An exact copy of the listing below is the answer, with the pictures removed.

▸ **Given records**
-=-=-=-=-

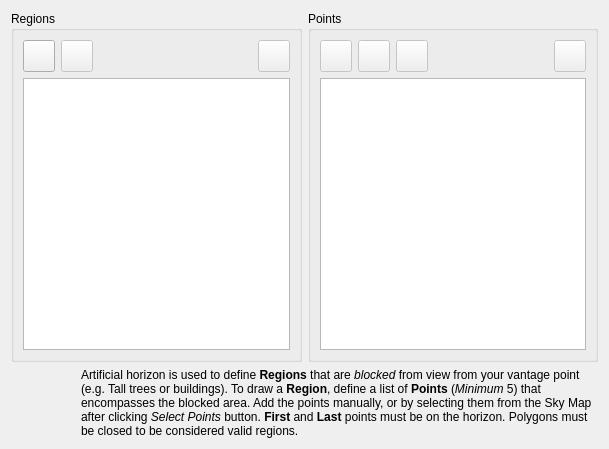
KDE/kstars, file kstars/tools/horizonmanager.ui: the form before one commit.
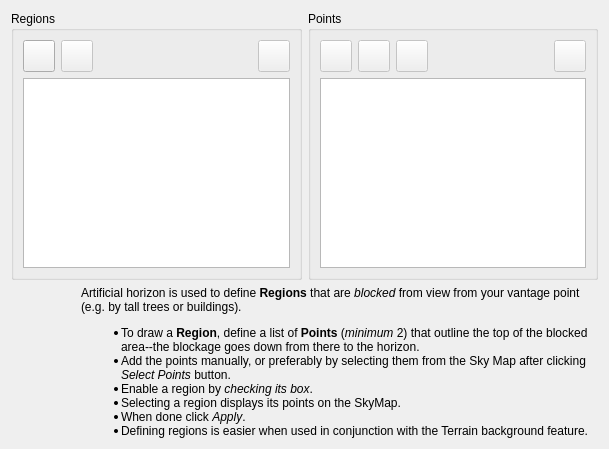
The form after the commit.

Commit message: Redo of artificial horizon.

What changed in the file:
```diff
--- a/kstars/tools/horizonmanager.ui
+++ b/kstars/tools/horizonmanager.ui
@@ -303,7 +303,7 @@
      <item>
       <widget class="QLabel" name="label">
        <property name="text">
-        <string>&lt;html&gt;&lt;head/&gt;&lt;body&gt;&lt;p&gt;Artificial horizon is used to define &lt;span style=&quot; font-weight:600;&quot;&gt;Regions&lt;/span&gt; that are &lt;span style=&quot; font-style:italic;&quot;&gt;blocked&lt;/span&gt; from view from your vantage point (e.g. Tall trees or buildings). To draw a &lt;span style=&quot; font-weight:600;&quot;&gt;Region&lt;/span&gt;, define a list of &lt;span style=&quot; font-weight:600;&quot;&gt;Points&lt;/span&gt; (&lt;span style=&quot; font-style:italic;&quot;&gt;Minimum&lt;/span&gt; 5) that encompasses the blocked area. Add the points manually, or by selecting them from the Sky Map after clicking &lt;span style=&quot; font-style:italic;&quot;&gt;Select Points&lt;/span&gt; button. &lt;span style=&quot; font-weight:600;&quot;&gt;First&lt;/span&gt; and &lt;span style=&quot; font-weight:600;&quot;&gt;Last&lt;/span&gt; points must be on the horizon. Polygons must be closed to be considered valid regions.&lt;/p&gt;&lt;/body&gt;&lt;/html&gt;</string>
+        <string>&lt;html&gt;&lt;head/&gt;&lt;body&gt;Artificial horizon is used to define &lt;span style=&quot; font-weight:600;&quot;&gt;Regions&lt;/span&gt; that are &lt;span style=&quot; font-style:italic;&quot;&gt;blocked&lt;/span&gt; from view from your vantage point (e.g. by tall trees or buildings). &lt;ul&gt;&lt;li&gt; To draw a &lt;span style=&quot; font-weight:600;&quot;&gt;Region&lt;/span&gt;, define a list of &lt;span style=&quot; font-weight:600;&quot;&gt;Points&lt;/span&gt; (&lt;span style=&quot; font-style:italic;&quot;&gt;minimum&lt;/span&gt; 2) that outline the top of the blocked area--the blockage goes down from there to the horizon. &lt;/li&gt;&lt;li&gt; Add the points manually, or preferably by selecting them from the Sky Map after clicking &lt;span style=&quot; font-style:italic;&quot;&gt;Select Points&lt;/span&gt; button. &lt;/li&gt;&lt;li&gt;Enable a region by &lt;span style=&quot; font-style:italic;&quot;&gt;checking its box&lt;/span&gt;. &lt;/li&gt;&lt;li&gt;Selecting a region displays its points on the SkyMap. &lt;/li&gt;&lt;li&gt;When done click &lt;span style=&quot; font-style:italic;&quot;&gt;Apply&lt;/span&gt;.&lt;/li&gt;&lt;li&gt;Defining regions is easier when used in conjunction with the Terrain background feature.&lt;/li&gt;&lt;/ul&gt;&lt;/body&gt;&lt;/html&gt;</string>
        </property>
        <property name="wordWrap">
         <bool>true</bool>
```
Left out of the diff: 2 changed lines with no effect on the pictures. The commit also changes 10 other files.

-=-=-=-=-

▸ **Response for this exercise**
KDE/kstars, file kstars/tools/horizonmanager.ui: the form before one commit.
The form after the commit.

Commit message: Redo of artificial horizon.

What changed in the file:
```diff
--- a/kstars/tools/horizonmanager.ui
+++ b/kstars/tools/horizonmanager.ui
@@ -303,7 +303,7 @@
      <item>
       <widget class="QLabel" name="label">
        <property name="text">
-        <string>&lt;html&gt;&lt;head/&gt;&lt;body&gt;&lt;p&gt;Artificial horizon is used to define &lt;span style=&quot; font-weight:600;&quot;&gt;Regions&lt;/span&gt; that are &lt;span style=&quot; font-style:italic;&quot;&gt;blocked&lt;/span&gt; from view from your vantage point (e.g. Tall trees or buildings). To draw a &lt;span style=&quot; font-weight:600;&quot;&gt;Region&lt;/span&gt;, define a list of &lt;span style=&quot; font-weight:600;&quot;&gt;Points&lt;/span&gt; (&lt;span style=&quot; font-style:italic;&quot;&gt;Minimum&lt;/span&gt; 5) that encompasses the blocked area. Add the points manually, or by selecting them from the Sky Map after clicking &lt;span style=&quot; font-style:italic;&quot;&gt;Select Points&lt;/span&gt; button. &lt;span style=&quot; font-weight:600;&quot;&gt;First&lt;/span&gt; and &lt;span style=&quot; font-weight:600;&quot;&gt;Last&lt;/span&gt; points must be on the horizon. Polygons must be closed to be considered valid regions.&lt;/p&gt;&lt;/body&gt;&lt;/html&gt;</string>
+        <string>&lt;html&gt;&lt;head/&gt;&lt;body&gt;Artificial horizon is used to define &lt;span style=&quot; font-weight:600;&quot;&gt;Regions&lt;/span&gt; that are &lt;span style=&quot; font-style:italic;&quot;&gt;blocked&lt;/span&gt; from view from your vantage point (e.g. by tall trees or buildings). &lt;ul&gt;&lt;li&gt; To draw a &lt;span style=&quot; font-weight:600;&quot;&gt;Region&lt;/span&gt;, define a list of &lt;span style=&quot; font-weight:600;&quot;&gt;Points&lt;/span&gt; (&lt;span style=&quot; font-style:italic;&quot;&gt;minimum&lt;/span&gt; 2) that outline the top of the blocked area--the blockage goes down from there to the horizon. &lt;/li&gt;&lt;li&gt; Add the points manually, or preferably by selecting them from the Sky Map after clicking &lt;span style=&quot; font-style:italic;&quot;&gt;Select Points&lt;/span&gt; button. &lt;/li&gt;&lt;li&gt;Enable a region by &lt;span style=&quot; font-style:italic;&quot;&gt;checking its box&lt;/span&gt;. &lt;/li&gt;&lt;li&gt;Selecting a region displays its points on the SkyMap. &lt;/li&gt;&lt;li&gt;When done click &lt;span style=&quot; font-style:italic;&quot;&gt;Apply&lt;/span&gt;.&lt;/li&gt;&lt;li&gt;Defining regions is easier when used in conjunction with the Terrain background feature.&lt;/li&gt;&lt;/ul&gt;&lt;/body&gt;&lt;/html&gt;</string>
        </property>
        <property name="wordWrap">
         <bool>true</bool>
```
Left out of the diff: 2 changed lines with no effect on the pictures. The commit also changes 10 other files.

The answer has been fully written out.